Caveat: I would at least wait until your child is eating enough solids that they aren’t reliant on breast milk as their primary nutrition (My son was about 21 months when I had my surgery). That way, you don’t have to have a huge stash before surgery. Plus, if your supply falls too much or your child self-weans, they’ll still be okay.
How do you keep your toddler from crawling on you after a tummy tuck?
While your milk supply might be fine post-op, a more difficult issue might be your worry about your toddler wanting to climb on you and sit on your lap.
And when you’re first dealing with the pain of surgery, a child crawling all over you can really hurt!
Here are a few things you can do to keep your toddler from sitting on you:
- Put a pillow on your lap when you’re sitting down so it’s not as inviting for them to sit there (This also helps protect your stitches from strain if you have to cough or sneeze).
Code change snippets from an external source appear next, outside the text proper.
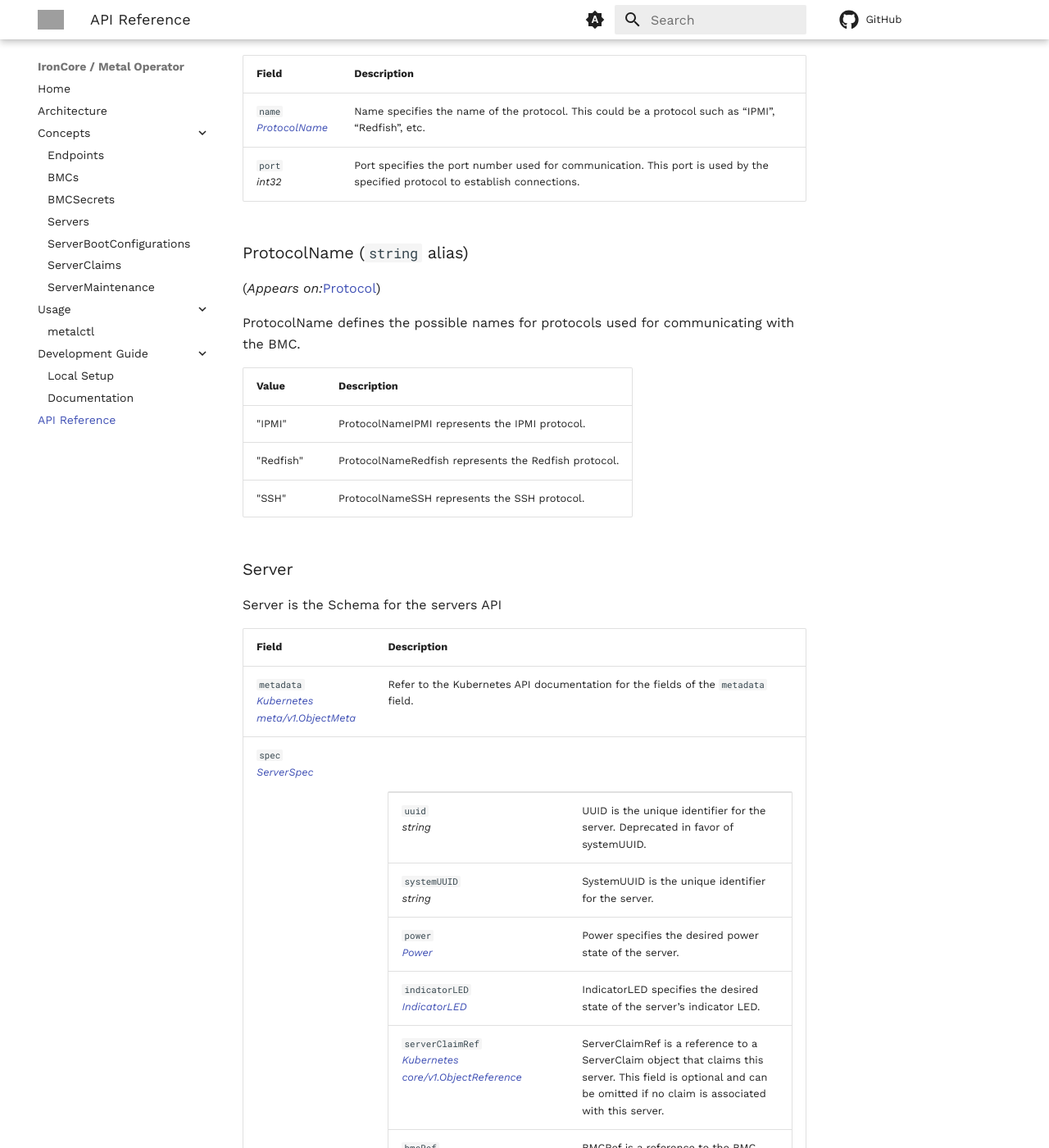
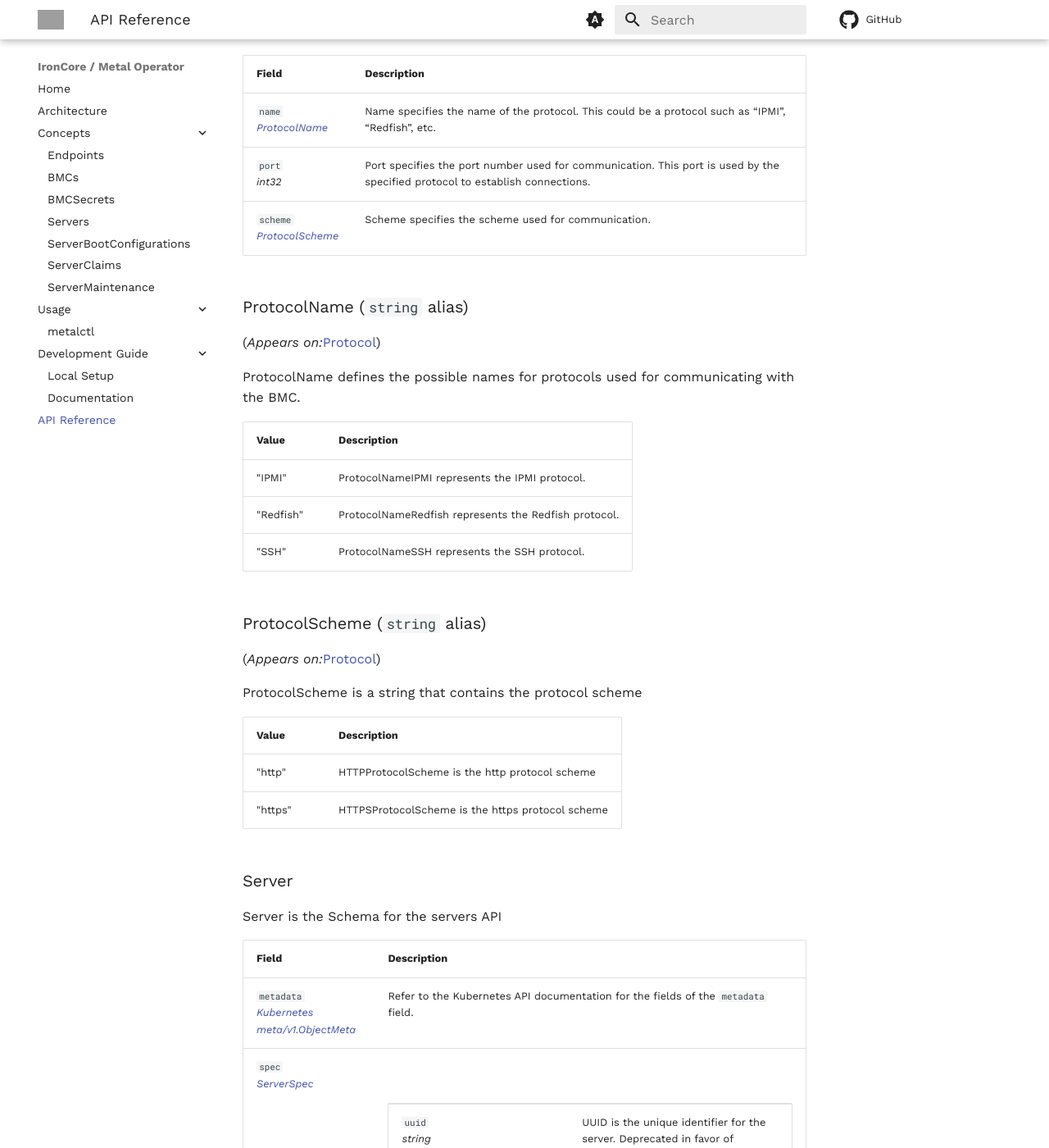
Before and after one commit to ironcore-dev/metal-operator, an MkDocs documentation site: the page built from docs/api-reference/api.md, in a window 1280 px wide and 1400 px high, scrolled down 10456 px. Shown: the whole window at 82% size. Built offline with MkDocs 1.6.1 and Material for MkDocs 9.7.7, drawn with Linux system fonts in a browser that asks for light colours; comment, search, counter and statistics services are not loaded; grey boxes are pictures that could not be loaded.

Commit message:
Move protocol scheme to bmc

```diff
--- a/docs/api-reference/api.md
+++ b/docs/api-reference/api.md
@@ -1139,6 +1139,19 @@ int32
 This port is used by the specified protocol to establish connections.</p>
 </td>
 </tr>
+<tr>
+<td>
+<code>scheme</code><br/>
+<em>
+<a href="#metal.ironcore.dev/v1alpha1.ProtocolScheme">
+ProtocolScheme
+</a>
+</em>
+</td>
+<td>
+<p>Scheme specifies the scheme used for communication.</p>
+</td>
+</tr>
 </tbody>
 </table>
 <h3 id="metal.ironcore.dev/v1alpha1.ProtocolName">ProtocolName
@@ -1164,6 +1177,29 @@ This port is used by the specified protocol to establish connections.</p>
 </td>
 </tr><tr><td><p>&#34;SSH&#34;</p></td>
 <td><p>ProtocolNameSSH represents the SSH protocol.</p>
+</td>
+</tr></tbody>
+</table>
+<h3 id="metal.ironcore.dev/v1alpha1.ProtocolScheme">ProtocolScheme
+(<code>string</code> alias)</h3>
+<p>
+(<em>Appears on:</em><a href="#metal.ironcore.dev/v1alpha1.Protocol">Protocol</a>)
+</p>
+<div>
+<p>ProtocolScheme is a string that contains the protocol scheme</p>
+</div>
+<table>
+<thead>
+<tr>
+<th>Value</th>
+<th>Description</th>
+</tr>
+</thead>
+<tbody><tr><td><p>&#34;http&#34;</p></td>
+<td><p>HTTPProtocolScheme is the http protocol scheme</p>
+</td>
+</tr><tr><td><p>&#34;https&#34;</p></td>
+<td><p>HTTPSProtocolScheme is the https protocol scheme</p>
 </td>
 </tr></tbody>
 </table>
```
Also changed, not shown: 5 other files.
- Get your partner or a grandparent involved to do special play dates with your child (so you can have a rest).
- Teach your child to sit beside you instead of on your lap. A toddler can even breastfeed while sitting or kneeling beside you.
Is it safe to lift your toddler after a tummy tuck?
One of the other heart-wrenching things about getting a tummy tuck when you have a small child is them wanting you to pick them up. It’s best to wait at least 6 weeks before picking up your child after a tummy tuck.
That’s not to say you need to wait six weeks to cuddle your little one. Teach your child to climb up beside you (instead of you picking them up). At first, you can rub their back or pet their head.
RELATED: My tummy tuck recovery story (and recovery tips)
During the first few days, I made sure my little guy was sitting/standing beside the couch (not directly on it, as I didn’t want him touching my side yet).
As you begin to feel better, you can allow your child to sit on your lap when you’re ready.
What if you’re too tired to breastfeed?
It’s okay if you’re too tired to nurse after major abdominal surgery – in fact, it’s to be expected.
There’s nothing wrong with setting gentle limits on your toddler’s nursing. As I’ve said before, breastfeeding is a relationship, and there is give and take in any relationship (once the child is past a year old).
RELATED: 11 ways to set limits on toddler nursing
You can explain that your tummy hurts (my 5 year old refers to my scar as my “big scratch”) and that you need to rest. It helps to have your partner or someone else around to distract your child or take them to play.
You can also give your little one simple tasks so they can be your big helper. They’ll feel proud of themselves for bringing you a water bottle or some other item, and you’ll get a small break.
Conclusions on having a tummy tuck while you’re still nursing
If you’re still breastfeeding and have a toddler who is eating solids as well, it’s okay to get a tummy tuck. You and your child will be just fine.
I hope this article has answered any questions you may have had about the safety of getting surgery while breastfeeding. If you have any further questions or concerns, please don’t hesitate to reach out to me. I would be happy to help in whatever way I can.
RELATED: My tummy tuck recovery story